(Beginning of GIVEN RECORDS)

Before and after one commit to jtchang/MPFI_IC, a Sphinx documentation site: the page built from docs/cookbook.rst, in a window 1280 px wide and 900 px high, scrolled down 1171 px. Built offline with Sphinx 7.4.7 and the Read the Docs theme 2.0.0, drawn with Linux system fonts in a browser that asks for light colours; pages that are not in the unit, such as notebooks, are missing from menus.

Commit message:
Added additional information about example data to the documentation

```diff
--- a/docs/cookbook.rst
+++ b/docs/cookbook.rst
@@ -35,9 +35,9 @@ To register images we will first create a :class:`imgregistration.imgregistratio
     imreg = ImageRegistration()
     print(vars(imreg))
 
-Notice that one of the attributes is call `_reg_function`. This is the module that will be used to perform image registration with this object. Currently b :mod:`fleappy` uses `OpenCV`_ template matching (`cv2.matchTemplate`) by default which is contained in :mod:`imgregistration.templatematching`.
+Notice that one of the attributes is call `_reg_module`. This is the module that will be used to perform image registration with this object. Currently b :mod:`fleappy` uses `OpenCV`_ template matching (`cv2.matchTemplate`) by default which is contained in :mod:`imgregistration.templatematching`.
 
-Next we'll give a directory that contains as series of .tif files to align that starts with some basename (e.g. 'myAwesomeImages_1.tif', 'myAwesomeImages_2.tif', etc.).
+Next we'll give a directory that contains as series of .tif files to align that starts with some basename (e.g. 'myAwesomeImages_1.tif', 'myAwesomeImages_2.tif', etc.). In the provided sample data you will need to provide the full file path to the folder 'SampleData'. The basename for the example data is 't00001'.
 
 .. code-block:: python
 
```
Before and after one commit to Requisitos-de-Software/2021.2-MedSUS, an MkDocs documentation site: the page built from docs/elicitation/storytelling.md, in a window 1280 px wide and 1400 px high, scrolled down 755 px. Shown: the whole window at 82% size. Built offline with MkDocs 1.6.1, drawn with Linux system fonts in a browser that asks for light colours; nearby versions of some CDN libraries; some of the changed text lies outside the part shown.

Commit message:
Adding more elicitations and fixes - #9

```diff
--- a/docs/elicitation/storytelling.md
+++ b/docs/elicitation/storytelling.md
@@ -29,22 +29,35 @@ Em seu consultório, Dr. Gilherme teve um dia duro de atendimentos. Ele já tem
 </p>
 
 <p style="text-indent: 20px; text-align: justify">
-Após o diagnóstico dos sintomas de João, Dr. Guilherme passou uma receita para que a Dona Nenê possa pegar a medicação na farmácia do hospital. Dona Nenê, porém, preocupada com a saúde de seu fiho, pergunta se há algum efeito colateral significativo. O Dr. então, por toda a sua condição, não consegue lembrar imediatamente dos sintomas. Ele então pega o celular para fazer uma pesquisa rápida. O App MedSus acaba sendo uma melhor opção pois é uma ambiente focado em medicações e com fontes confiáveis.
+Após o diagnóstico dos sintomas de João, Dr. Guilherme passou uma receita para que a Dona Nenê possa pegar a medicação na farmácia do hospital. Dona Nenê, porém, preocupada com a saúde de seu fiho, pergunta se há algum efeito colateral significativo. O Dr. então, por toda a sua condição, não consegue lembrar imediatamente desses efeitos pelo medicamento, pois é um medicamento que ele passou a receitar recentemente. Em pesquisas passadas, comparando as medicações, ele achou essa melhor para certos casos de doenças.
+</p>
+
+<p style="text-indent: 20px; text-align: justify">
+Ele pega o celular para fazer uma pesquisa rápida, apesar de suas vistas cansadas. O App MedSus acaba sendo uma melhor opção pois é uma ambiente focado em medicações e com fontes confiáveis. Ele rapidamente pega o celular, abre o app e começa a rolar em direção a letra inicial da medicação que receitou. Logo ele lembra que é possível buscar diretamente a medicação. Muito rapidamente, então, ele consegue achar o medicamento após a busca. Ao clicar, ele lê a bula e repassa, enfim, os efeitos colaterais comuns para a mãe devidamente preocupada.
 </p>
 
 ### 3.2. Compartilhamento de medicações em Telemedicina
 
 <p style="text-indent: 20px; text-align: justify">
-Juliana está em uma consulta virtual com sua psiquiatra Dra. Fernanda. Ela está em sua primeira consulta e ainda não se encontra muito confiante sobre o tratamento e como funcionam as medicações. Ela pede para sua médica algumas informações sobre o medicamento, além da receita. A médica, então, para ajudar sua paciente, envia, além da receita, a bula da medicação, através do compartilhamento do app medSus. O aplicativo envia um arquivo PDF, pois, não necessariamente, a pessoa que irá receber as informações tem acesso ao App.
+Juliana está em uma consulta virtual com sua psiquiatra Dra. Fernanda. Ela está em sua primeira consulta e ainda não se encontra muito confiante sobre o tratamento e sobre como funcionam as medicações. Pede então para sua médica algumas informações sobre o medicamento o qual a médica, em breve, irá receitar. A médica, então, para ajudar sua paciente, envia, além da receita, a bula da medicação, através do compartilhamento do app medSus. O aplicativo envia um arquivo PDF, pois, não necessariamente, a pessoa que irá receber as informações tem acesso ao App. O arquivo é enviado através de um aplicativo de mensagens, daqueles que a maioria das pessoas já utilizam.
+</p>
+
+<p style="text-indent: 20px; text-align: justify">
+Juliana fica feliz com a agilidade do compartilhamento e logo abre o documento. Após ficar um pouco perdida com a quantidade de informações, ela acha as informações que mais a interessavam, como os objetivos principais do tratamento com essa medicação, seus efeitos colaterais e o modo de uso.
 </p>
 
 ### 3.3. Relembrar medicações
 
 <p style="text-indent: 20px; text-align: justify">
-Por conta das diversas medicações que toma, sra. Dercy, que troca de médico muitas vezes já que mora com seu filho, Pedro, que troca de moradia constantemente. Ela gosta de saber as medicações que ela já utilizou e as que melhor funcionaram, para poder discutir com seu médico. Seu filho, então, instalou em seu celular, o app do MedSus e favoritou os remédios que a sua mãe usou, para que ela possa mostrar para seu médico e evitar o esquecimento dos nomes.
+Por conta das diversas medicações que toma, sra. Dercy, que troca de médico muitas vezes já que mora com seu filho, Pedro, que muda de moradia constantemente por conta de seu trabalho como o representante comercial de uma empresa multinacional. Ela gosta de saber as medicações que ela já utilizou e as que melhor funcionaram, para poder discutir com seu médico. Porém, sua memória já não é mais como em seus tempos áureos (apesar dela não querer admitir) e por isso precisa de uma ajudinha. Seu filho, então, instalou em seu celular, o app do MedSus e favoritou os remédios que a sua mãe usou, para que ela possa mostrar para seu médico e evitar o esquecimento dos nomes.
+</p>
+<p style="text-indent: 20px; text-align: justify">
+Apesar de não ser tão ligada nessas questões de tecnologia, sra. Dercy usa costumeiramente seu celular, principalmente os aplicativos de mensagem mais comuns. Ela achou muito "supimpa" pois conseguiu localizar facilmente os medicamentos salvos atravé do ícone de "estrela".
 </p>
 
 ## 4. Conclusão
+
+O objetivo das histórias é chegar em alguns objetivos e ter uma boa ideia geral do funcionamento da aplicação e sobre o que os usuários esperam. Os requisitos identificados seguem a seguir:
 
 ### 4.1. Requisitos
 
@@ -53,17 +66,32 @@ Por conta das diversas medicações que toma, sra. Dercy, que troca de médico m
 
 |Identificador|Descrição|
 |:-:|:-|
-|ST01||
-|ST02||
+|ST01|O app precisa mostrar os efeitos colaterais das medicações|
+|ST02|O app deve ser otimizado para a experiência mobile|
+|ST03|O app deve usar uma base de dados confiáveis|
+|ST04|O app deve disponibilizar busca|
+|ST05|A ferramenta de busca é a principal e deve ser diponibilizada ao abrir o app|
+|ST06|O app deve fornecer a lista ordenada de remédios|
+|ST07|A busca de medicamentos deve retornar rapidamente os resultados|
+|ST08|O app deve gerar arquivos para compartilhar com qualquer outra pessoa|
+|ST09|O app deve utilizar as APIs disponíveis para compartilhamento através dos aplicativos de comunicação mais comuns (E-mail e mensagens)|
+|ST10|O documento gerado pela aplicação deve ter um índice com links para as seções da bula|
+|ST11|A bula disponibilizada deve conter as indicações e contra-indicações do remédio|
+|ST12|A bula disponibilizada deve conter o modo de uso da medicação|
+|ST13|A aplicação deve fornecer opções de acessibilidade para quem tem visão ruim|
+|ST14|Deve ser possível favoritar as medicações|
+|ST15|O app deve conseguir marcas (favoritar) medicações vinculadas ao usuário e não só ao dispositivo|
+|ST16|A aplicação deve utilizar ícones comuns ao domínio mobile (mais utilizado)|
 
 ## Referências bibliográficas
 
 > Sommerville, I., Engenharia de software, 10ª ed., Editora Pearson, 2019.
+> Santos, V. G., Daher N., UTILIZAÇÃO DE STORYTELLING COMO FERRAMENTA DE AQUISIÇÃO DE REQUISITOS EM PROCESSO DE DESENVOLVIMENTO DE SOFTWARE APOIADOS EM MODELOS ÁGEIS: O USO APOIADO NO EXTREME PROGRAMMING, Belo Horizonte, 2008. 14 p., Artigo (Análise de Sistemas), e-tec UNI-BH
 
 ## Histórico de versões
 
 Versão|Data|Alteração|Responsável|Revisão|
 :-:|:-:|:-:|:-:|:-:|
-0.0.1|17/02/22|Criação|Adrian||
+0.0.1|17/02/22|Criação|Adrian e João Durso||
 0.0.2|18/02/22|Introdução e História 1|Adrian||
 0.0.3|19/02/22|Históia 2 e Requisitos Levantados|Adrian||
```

(End of GIVEN RECORDS)

Across all the records above, find each line with "Adrian" in it and copy it.

-0.0.1|17/02/22|Criação|Adrian||
+0.0.1|17/02/22|Criação|Adrian e João Durso||
 0.0.2|18/02/22|Introdução e História 1|Adrian||
 0.0.3|19/02/22|Históia 2 e Requisitos Levantados|Adrian||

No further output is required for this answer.